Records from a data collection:
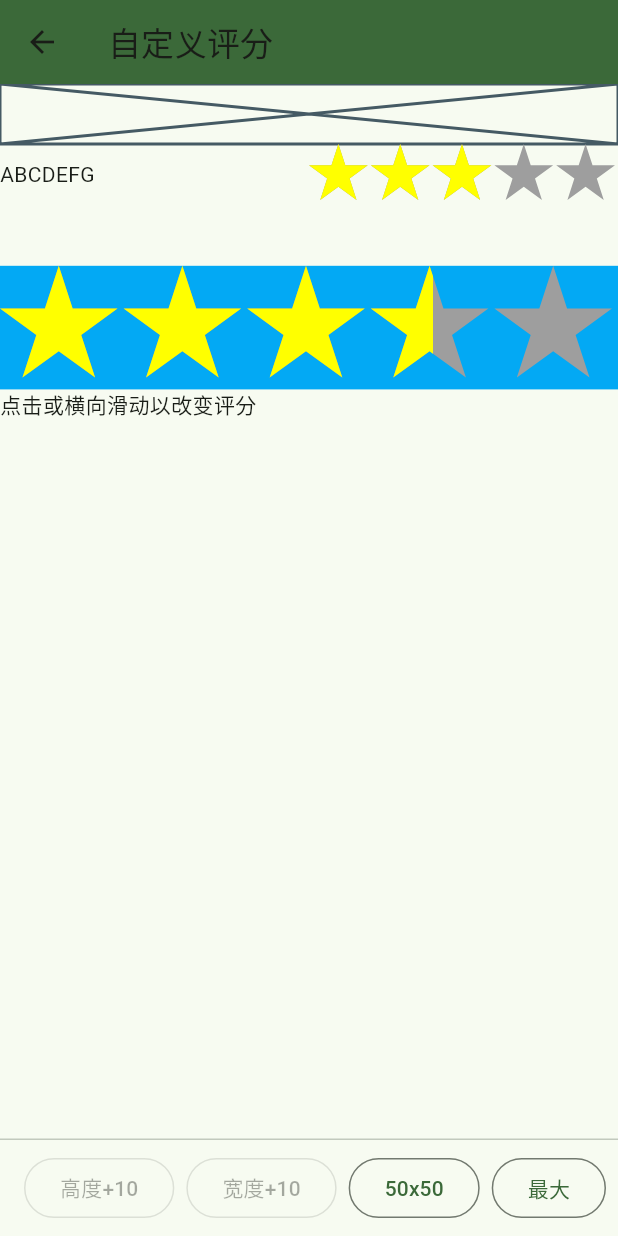
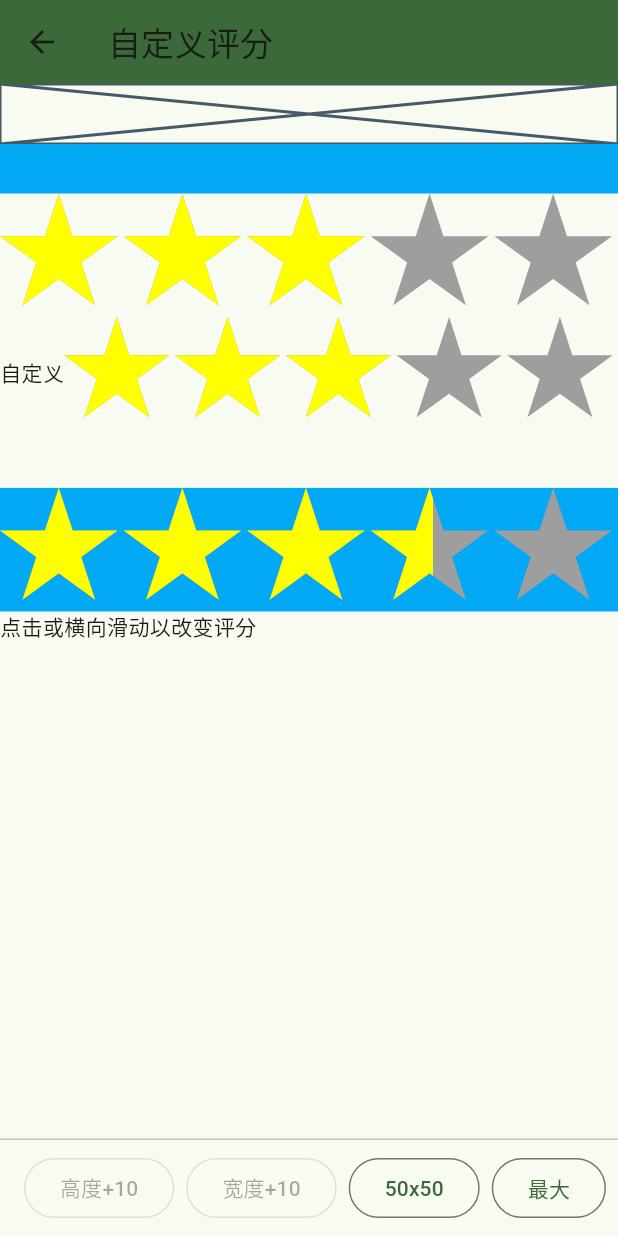
Before and after one commit to conghaonet/flutter_demo, a Flutter app: the ScoreStarPage screen opened by its route, on a phone screen of 412 x 824 dp. Run offline on Flutter 3.47's test engine with Material 2 defaults, Android fonts, the light colour scheme and no system bars; our stand-ins replace go_router, scroll_to_index, webview_flutter.

Commit message:
fix hit_test_behavior_page.dart

```diff
--- a/lib/src/page/score_star_page.dart
+++ b/lib/src/page/score_star_page.dart
@@ -31,50 +31,29 @@ class _ScoreStarPageState extends State<ScoreStarPage> {
       appBar: AppBar(
         title: const Text('自定义评分'),
       ),
-      persistentFooterButtons: [
-        OutlinedButton(
-          onPressed: _height == null ? null : () {
-            setState(() {
-              _height = _height! + 10;
-            });
-          },
-          child: const Text('高度+10'),
+      persistentFooterButtons: _buildFooterButtons(),
+      body: SafeArea(
+/*
+        child: Row(
+          children: [
+            Text('自定义评分'),
+            Expanded(
+              child: ScoreStar(score: 3,),
+            ),
+            Text('自定义评分'),
+          ],
         ),
-        OutlinedButton(
-          onPressed: _width == null ? null : () {
-            setState(() {
-              _width = _width! + 10;
-            });
-          },
-          child: const Text('宽度+10'),
-        ),
-        OutlinedButton(
-          onPressed: () {
-            setState(() {
-              _width = 50;
-              _height = 50;
-            });
-          },
-          child: const Text('50x50'),
-        ),
-        OutlinedButton(
-          onPressed: () {
-            setState(() {
-              _width = null;
-              _height = null;
-            });
-          },
-          child: const Text('最大'),
-        ),
-      ],
-      body: SafeArea(
+*/
+
         child: Column(
           crossAxisAlignment: CrossAxisAlignment.start,
           children: [
             const Placeholder(child: SizedBox(height: 40, width: double.infinity,),),
+            Container(width: double.infinity, height: 33, color: Colors.lightBlue,),
+            ScoreStar(score: 3,),
             Row(
               children: const [
-                Expanded(child: Text('ABCDEFG')),
+                Text('自定义'),
                 Expanded(
                   child: ScoreStar(score: 3,),
                 ),
@@ -99,4 +78,43 @@ class _ScoreStarPageState extends State<ScoreStarPage> {
       ),
     );
   }
+
+  List<Widget> _buildFooterButtons() {
+    return [
+      OutlinedButton(
+        onPressed: _height == null ? null : () {
+          setState(() {
+            _height = _height! + 10;
+          });
+        },
+        child: const Text('高度+10'),
+      ),
+      OutlinedButton(
+        onPressed: _width == null ? null : () {
+          setState(() {
+            _width = _width! + 10;
+          });
+        },
+        child: const Text('宽度+10'),
+      ),
+      OutlinedButton(
+        onPressed: () {
+          setState(() {
+            _width = 50;
+            _height = 50;
+          });
+        },
+        child: const Text('50x50'),
+      ),
+      OutlinedButton(
+        onPressed: () {
+          setState(() {
+            _width = null;
+            _height = null;
+          });
+        },
+        child: const Text('最大'),
+      ),
+    ];
+  }
 }
```
Also changed, not shown: lib/src/page/hit_test_behavior_page.dart (+5 -4 lines).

### Task requirements:
Show the lines above with "Expanded".

### Reply to the exercise:
+            Expanded(
-                Expanded(child: Text('ABCDEFG')),
                 Expanded(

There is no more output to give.